ENCODE

Nature
Volume 583 Issue 7818, 30 July 2020
http://www.nature.com/nature/current_issue.html

 

ENCODE
This week marks the publication of results from phase three of the Encyclopedia of DNA Elements (ENCODE) project. Nine articles in this issue of Nature, along with papers published online and in several other journals, examine the most comprehensive catalogue yet of the candidate functional elements in the human and mouse genomes. In an overview paper, the ENCODE Project Consortium offers a summary of the new elements in the encyclopedia, which have been compiled with data sets from some 6,000 experiments. Much of the work published in this issue examines DNA regions called candidate cis-regulatory elements (cCREs), which may regulate gene transcription. Three papers — from Joseph Ecker, Bing Ren, Barbara Wold and their colleagues — look at cCREs during embryonic development in the mouse. Two papers from Wouter Meuleman, Jeff Vierstra, John Stamatoyannopoulos and colleagues map cCREs and transcription factor footprints in hundreds of human cell and tissue types.
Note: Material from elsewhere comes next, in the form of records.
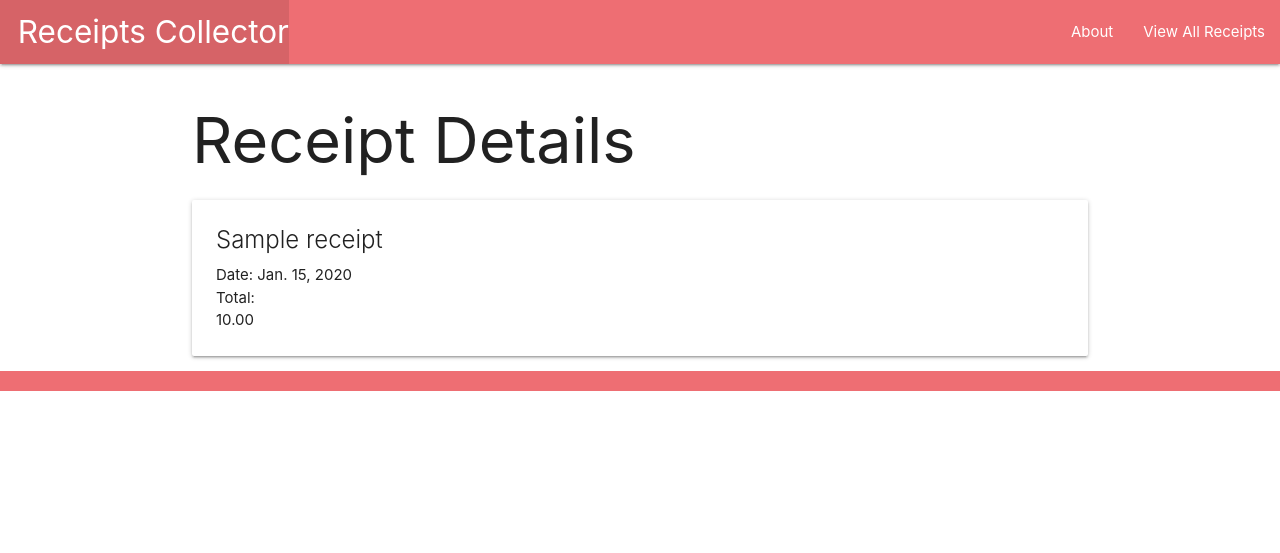
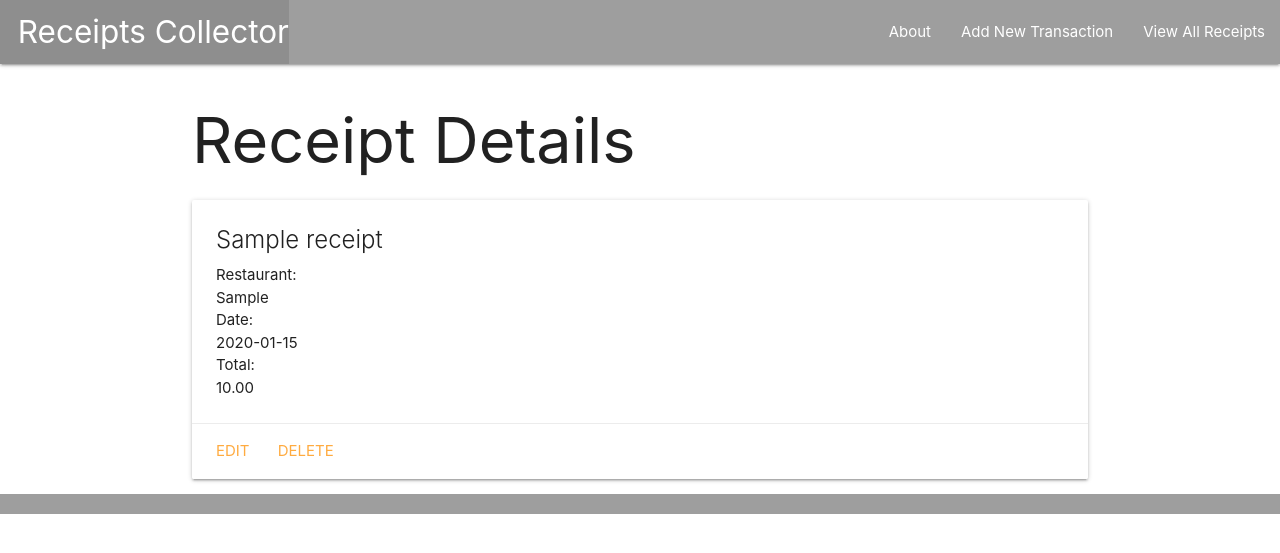
Before and after one commit to Asianous/receipts-collector, a Django app: page /receipts/1/ in a window 1280 px wide. Shown: the top 553 px of the page. Run offline with Django 4.2, Linux system fonts and the light colour scheme; tables that the repository leaves empty hold one stand-in row (values such as "Sample post").

Commit message:
added an add, edit, and delete functionality/have calender implemented on forms

```diff
--- a/main_app/models.py
+++ b/main_app/models.py
@@ -1,11 +1,16 @@
 from django.db import models
+from django.urls import reverse
 
 
 # Create your models here.
 class Receipt(models.Model):
-  title = models.CharField(max_length=100)
-  date = models.DateField()
+  name = models.CharField(max_length=100, null=True)
+  restaurant = models.CharField(max_length=100)
+  date = models.DateField(auto_now=False)
   total = models.DecimalField(max_digits=6, decimal_places=2)
 
   def __str__(self):
-    return f'{self.title} ({self.id})'
+    return f'{self.name} ({self.id})'
+
+  def get_absolute_url(self):
+    return reverse('detail', kwargs={'receipt_id': self.id})
--- a/main_app/templates/base.html
+++ b/main_app/templates/base.html
@@ -9,17 +9,19 @@
   <title>Receipts Collector</title>
   <link rel="stylesheet" href="https://cdnjs.cloudflare.com/ajax/libs/materialize/1.0.0/css/materialize.min.css">
   <link rel="stylesheet" href="{% static 'css/style.css' %}">
+  <script src="https://cdnjs.cloudflare.com/ajax/libs/materialize/1.0.0/js/materialize.min.js"></script>
 </head>
 <body>
   <header class="navbar-fixed">
     <nav>
-      <div class="nav-wrapper">
+      <div class="nav-wrapper grey">
         <ul>
-          <li><a href="/" class="left brand-logo">&nbsp;&nbsp;Receipts Collector</a></li>
+          <li><a href="{% url 'home' %}" class="left brand-logo">&nbsp;&nbsp;Receipts Collector</a></li>
         </ul>
         <ul class="right">
-          <li><a href="/about">About</a></li>
-          <li> <a href="/receipts">View All Receipts</a></li>
+          <li><a href="{% url 'about' %}">About</a></li>
+          <li><a href="{% url 'receipt_create' %}">Add New Transaction</a></li>
+          <li> <a href="{% url 'index' %}">View All Receipts</a></li>
         </ul>
       </div>
     </nav>
@@ -28,7 +30,7 @@
     {% block content %}
     {% endblock %}
   </main>
-  <footer class="page-footer">
+  <footer class="page-footer grey">
     <div class="right">All Rights Reserved, &copy; 2023 Receipts Collector &nbsp;</div>
   </footer>
 </body>
--- a/main_app/templates/receipts/detail.html
+++ b/main_app/templates/receipts/detail.html
@@ -5,9 +5,14 @@
 
 <div class="card">
   <div class="card-content">
-    <span class="card-title">{{ receipt.title }}</span>
-    <p>Date: {{ receipt.date }}</p>
+    <span class="card-title">{{ receipt.name }}</span>
+    <p>Restaurant: {{ receipt.restaurant|linebreaks }}</p>
+    <p>Date: {{ receipt.date|linebreaks }}</p>
     <p>Total: {{ receipt.total|linebreaks }}</p>
+  </div>
+  <div class="card-action">
+    <a href="{% url 'receipt_update' receipt.id %}">Edit</a>
+    <a href="{% url 'receipt_delete' receipt.id %}">Delete</a>
   </div>
 </div>
 
--- a/main_app/templates/receipts/index.html
+++ b/main_app/templates/receipts/index.html
@@ -4,10 +4,11 @@
 <h1>Receipts</h1>
 
 {% for receipt in receipts %}
-<a href="/receipts/{{ receipt.id }}">
+<a href="{% url 'detail' receipt.id %}">
   <div class="card">
     <div class="card-content">
-      <span class="card-title">{{ receipt.title }}</span>
+      <span class="card-title">{{ receipt.name }}</span>
+      <p>Restaurant: {{ receipt.restaurant }}</p>
       <p>Date: {{ receipt.date }}</p>
       <p>Total: {{ receipt.total }}</p>
     </div>
--- a/main_app/urls.py
+++ b/main_app/urls.py
@@ -5,5 +5,8 @@ urlpatterns = [
   path('', views.home, name='home'),
   path('about/', views.about, name='about'),
   path('receipts/', views.receipts_index, name='index'),
-  path('receipts/<int:receipt_id>/', views.receipts_detail, name='detail')
+  path('receipts/<int:receipt_id>/', views.receipts_detail, name='detail'),
+  path('receipts/create/', views.ReceiptCreate.as_view(), name='receipt_create'),
+  path('receipts/<int:pk>/update/', views.ReceiptUpdate.as_view(), name='receipt_update'),
+  path('receipts/<int:pk>/delete/', views.ReceiptDelete.as_view(), name='receipt_delete'),
 ]
--- a/main_app/views.py
+++ b/main_app/views.py
@@ -1,5 +1,7 @@
 from django.shortcuts import render
+from django.views.generic import CreateView, UpdateView, DeleteView
 from .models import Receipt
+from datetime import date
 
 
 # Create your views here.
@@ -20,3 +22,15 @@ def receipts_detail(request, receipt_id):
   return render(request, 'receipts/detail.html', {
     'receipt': receipt
   })
+
+class ReceiptCreate(CreateView):
+  model = Receipt
+  fields = '__all__'
+
+class ReceiptUpdate(UpdateView):
+  model = Receipt
+  fields = ['restaurant', 'date', 'total']
+
+class ReceiptDelete(DeleteView):
+  model = Receipt
+  success_url = '/receipts'
--- a/receiptcollector/settings.py
+++ b/receiptcollector/settings.py
@@ -110,11 +110,11 @@ TIME_ZONE = 'America/Los_Angeles'
 
 USE_I18N = True
 
-USE_L10N = False
+# USE_L10N = False
 
 USE_TZ = True
 
-DATE_INPUT_FORMATS = ['%d-%m-%Y']
+# DATE_INPUT_FORMATS = ['%d-%m-%Y']
 
 
 # Static files (CSS, JavaScript, Images)
```
Also changed, not shown: main_app/templates/main_app/receipt_confirm_delete.html (added, +11 -0 lines), main_app/templates/main_app/receipt_form.html (added, +32 -0 lines), main_app/migrations/0004_receipt_name.py (added), main_app/migrations/0005_rename_title_receipt_restaurant.py (added), main_app/migrations/0006_rename_restaurant_receipt_title.py (added), main_app/migrations/0007_rename_title_receipt_restaurant.py (added).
Michael Snyder and colleagues map chromatin loops in 24 human cell types; Eric Mendenhall and co-workers map the genome-wide binding of almost one-quarter of all chromatin-associated proteins active in a human liver cell line; and Brenton Graveley and colleagues integrate multiple assays to produce a comprehensive analysis of RNA-binding proteins and their functional elements. Finally, in a Perspective article, the project team puts the multiple phases of ENCODE in context